When planning to use technology in the classroom it is important to consider the diversity of your learners. Universal Design for Learning (UDL) is a framework to guide the design of learning environments that are accessible and effective for all. For UDL guidelines, information and additional materials, visit the CAST website.
Many students require technology as an adjustment to support their access to learning. Adjustments (NESA) are actions taken that enable a student with disability and additional learning needs to access syllabus outcomes and content on the same basis as their peers. Enrol in the Personalised learning with technology online course to help you make more informed decisions regarding technology.
For a range of simple, how-to videos visit the Assistive Technology page on the Disability, Learning and Support website. Resources are organised into four sections; Literacy and Learning, Vision, Hearing, Physical and Motor Skills.
High potential and gifted learning and support
When planning to use technology in the classroom it is important to consider the full range of abilities of all learners. High potential and gifted learners may require additional adjustments and deliberate talent development. These strategies include differentiation, grouping, enrichment and advanced learning pathways so students can be engaged, grow and achieve their personal best.
Assessing and identifying high potential and gifted learners will help teachers decide which students may benefit from extension and additional challenge. Effective strategies and contributors to achievement for high potential and gifted learners helps teachers to identify and target areas for growth and improvement.
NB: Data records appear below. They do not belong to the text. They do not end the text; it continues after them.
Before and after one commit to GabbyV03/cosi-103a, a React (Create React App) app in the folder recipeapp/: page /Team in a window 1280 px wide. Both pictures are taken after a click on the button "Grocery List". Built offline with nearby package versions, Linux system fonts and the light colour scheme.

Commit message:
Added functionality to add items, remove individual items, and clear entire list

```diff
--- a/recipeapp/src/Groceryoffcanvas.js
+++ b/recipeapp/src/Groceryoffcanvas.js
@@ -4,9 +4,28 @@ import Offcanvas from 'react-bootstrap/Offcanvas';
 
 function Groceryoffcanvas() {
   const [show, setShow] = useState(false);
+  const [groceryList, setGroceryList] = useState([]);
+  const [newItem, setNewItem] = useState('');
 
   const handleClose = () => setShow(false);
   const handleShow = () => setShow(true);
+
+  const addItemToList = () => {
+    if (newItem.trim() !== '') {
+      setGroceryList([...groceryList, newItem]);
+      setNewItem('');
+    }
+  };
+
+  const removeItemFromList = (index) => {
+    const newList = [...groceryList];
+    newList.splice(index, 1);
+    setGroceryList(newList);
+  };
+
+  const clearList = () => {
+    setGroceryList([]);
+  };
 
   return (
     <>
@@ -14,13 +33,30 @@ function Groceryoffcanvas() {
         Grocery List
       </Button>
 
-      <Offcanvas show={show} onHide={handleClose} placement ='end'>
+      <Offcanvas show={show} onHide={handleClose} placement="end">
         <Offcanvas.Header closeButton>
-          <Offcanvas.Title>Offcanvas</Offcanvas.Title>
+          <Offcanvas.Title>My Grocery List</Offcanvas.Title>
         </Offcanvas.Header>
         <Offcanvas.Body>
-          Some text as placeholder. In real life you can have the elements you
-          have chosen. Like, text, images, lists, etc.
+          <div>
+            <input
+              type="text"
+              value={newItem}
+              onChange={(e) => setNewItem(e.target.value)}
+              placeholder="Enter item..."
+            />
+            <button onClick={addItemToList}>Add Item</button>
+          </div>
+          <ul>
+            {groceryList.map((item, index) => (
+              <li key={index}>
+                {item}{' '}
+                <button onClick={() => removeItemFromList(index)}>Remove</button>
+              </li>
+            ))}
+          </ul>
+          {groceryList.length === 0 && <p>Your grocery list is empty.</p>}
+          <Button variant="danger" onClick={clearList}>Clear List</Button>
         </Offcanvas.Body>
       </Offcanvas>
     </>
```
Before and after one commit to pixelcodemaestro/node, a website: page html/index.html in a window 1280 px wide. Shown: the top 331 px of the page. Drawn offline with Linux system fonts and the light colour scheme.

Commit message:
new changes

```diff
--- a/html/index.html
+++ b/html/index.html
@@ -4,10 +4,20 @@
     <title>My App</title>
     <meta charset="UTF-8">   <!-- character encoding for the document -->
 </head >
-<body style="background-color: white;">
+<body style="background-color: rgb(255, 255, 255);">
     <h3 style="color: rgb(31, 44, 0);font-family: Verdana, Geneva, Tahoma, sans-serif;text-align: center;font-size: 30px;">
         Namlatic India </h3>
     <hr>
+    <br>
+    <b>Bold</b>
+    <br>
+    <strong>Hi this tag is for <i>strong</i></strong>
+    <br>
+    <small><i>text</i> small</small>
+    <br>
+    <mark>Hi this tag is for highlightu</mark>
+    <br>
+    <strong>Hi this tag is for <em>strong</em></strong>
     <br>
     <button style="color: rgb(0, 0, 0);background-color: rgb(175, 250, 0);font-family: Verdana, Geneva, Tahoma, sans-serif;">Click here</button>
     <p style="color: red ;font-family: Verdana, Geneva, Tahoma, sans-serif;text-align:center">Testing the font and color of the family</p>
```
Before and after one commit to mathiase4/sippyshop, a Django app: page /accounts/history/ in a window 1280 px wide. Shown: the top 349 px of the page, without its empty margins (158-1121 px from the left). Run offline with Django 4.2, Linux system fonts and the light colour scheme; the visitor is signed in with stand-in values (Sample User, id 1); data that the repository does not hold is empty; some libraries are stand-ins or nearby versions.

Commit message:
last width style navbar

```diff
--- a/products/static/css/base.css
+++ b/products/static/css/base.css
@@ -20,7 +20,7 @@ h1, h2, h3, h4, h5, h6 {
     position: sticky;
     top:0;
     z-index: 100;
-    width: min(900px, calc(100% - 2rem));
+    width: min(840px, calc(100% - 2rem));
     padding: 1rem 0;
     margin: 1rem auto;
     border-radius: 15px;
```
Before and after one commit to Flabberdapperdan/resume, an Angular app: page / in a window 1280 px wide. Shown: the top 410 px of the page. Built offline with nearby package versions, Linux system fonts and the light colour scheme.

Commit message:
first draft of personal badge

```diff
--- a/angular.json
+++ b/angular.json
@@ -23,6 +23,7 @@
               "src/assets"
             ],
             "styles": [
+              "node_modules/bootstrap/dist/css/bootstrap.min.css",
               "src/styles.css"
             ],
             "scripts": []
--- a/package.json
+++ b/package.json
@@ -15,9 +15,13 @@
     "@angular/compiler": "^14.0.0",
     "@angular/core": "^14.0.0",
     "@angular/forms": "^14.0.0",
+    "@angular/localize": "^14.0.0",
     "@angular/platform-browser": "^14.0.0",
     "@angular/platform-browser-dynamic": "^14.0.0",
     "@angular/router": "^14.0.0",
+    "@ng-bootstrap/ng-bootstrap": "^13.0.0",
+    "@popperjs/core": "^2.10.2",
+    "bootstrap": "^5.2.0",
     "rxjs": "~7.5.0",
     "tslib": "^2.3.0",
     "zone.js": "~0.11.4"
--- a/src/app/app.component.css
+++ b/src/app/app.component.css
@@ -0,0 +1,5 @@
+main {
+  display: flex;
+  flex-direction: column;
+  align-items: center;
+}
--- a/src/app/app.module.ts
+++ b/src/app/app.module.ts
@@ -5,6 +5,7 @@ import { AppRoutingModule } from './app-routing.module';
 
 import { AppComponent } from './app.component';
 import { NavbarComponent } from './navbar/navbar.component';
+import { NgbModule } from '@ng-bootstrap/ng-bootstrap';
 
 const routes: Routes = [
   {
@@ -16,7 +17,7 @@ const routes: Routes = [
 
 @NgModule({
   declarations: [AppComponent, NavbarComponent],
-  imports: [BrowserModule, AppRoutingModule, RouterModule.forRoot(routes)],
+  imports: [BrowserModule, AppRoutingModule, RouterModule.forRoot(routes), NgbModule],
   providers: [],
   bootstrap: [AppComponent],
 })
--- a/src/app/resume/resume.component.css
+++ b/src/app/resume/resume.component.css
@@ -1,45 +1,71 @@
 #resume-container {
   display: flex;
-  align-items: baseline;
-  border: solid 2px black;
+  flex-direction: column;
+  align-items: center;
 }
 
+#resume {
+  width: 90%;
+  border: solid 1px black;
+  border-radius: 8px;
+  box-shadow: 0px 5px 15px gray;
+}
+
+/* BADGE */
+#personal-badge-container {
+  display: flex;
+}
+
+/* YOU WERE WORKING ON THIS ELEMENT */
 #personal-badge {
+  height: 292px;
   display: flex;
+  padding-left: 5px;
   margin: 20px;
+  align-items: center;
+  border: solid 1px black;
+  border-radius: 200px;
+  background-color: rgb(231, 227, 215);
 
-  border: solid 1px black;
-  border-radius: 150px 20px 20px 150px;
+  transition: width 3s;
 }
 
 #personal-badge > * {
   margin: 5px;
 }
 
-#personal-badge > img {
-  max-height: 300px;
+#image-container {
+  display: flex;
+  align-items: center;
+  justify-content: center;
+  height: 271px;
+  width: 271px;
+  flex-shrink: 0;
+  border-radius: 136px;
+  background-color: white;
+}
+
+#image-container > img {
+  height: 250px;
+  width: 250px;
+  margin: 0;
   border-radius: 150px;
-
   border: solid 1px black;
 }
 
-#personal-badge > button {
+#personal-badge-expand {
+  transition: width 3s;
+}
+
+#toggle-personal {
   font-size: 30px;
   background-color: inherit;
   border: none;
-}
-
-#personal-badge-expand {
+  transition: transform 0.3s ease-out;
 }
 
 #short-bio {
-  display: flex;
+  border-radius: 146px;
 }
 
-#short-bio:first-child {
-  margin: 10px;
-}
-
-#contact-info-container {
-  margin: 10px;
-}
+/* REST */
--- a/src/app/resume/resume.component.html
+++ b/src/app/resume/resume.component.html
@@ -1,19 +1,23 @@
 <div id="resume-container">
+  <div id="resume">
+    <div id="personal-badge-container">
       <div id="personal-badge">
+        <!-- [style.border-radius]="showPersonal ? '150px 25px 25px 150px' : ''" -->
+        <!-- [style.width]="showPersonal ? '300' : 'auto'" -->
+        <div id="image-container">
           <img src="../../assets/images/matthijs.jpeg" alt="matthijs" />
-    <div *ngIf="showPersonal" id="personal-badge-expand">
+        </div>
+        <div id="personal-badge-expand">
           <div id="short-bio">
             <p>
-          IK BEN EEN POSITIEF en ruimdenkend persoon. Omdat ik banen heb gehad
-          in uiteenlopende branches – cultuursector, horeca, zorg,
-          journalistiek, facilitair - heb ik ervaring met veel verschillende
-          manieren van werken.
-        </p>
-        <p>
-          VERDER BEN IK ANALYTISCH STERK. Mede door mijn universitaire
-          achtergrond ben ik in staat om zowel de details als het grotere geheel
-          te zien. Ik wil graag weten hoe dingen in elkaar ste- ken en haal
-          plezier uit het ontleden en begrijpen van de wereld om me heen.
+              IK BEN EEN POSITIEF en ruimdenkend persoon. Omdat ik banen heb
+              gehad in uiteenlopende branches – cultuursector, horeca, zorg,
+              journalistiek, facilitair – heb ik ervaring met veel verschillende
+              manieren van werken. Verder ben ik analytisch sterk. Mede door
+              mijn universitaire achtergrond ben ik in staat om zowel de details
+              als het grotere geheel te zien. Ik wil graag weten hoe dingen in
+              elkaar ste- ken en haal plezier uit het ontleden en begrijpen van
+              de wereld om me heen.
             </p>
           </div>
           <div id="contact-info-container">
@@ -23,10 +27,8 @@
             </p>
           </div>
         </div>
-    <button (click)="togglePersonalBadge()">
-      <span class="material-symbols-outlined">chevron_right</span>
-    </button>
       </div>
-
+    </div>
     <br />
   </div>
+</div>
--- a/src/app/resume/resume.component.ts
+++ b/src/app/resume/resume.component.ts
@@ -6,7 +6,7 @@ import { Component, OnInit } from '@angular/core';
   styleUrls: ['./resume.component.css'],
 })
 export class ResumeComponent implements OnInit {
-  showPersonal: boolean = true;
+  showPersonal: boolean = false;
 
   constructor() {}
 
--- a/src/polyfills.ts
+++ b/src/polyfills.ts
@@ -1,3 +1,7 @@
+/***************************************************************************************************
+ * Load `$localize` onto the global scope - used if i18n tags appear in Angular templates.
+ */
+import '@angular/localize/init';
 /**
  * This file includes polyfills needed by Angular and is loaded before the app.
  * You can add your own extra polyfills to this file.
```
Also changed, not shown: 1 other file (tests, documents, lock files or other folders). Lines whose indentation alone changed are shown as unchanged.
School leaders can access the Evaluation and Planning Tool to support strategic improvement planning.
For further support and advice about how to tailor learning for high potential and gifted students from all backgrounds, visit the High Potential and Gifted Education web section, High Potential and Gifted Education Policy or attend one of the professional learning courses on offer.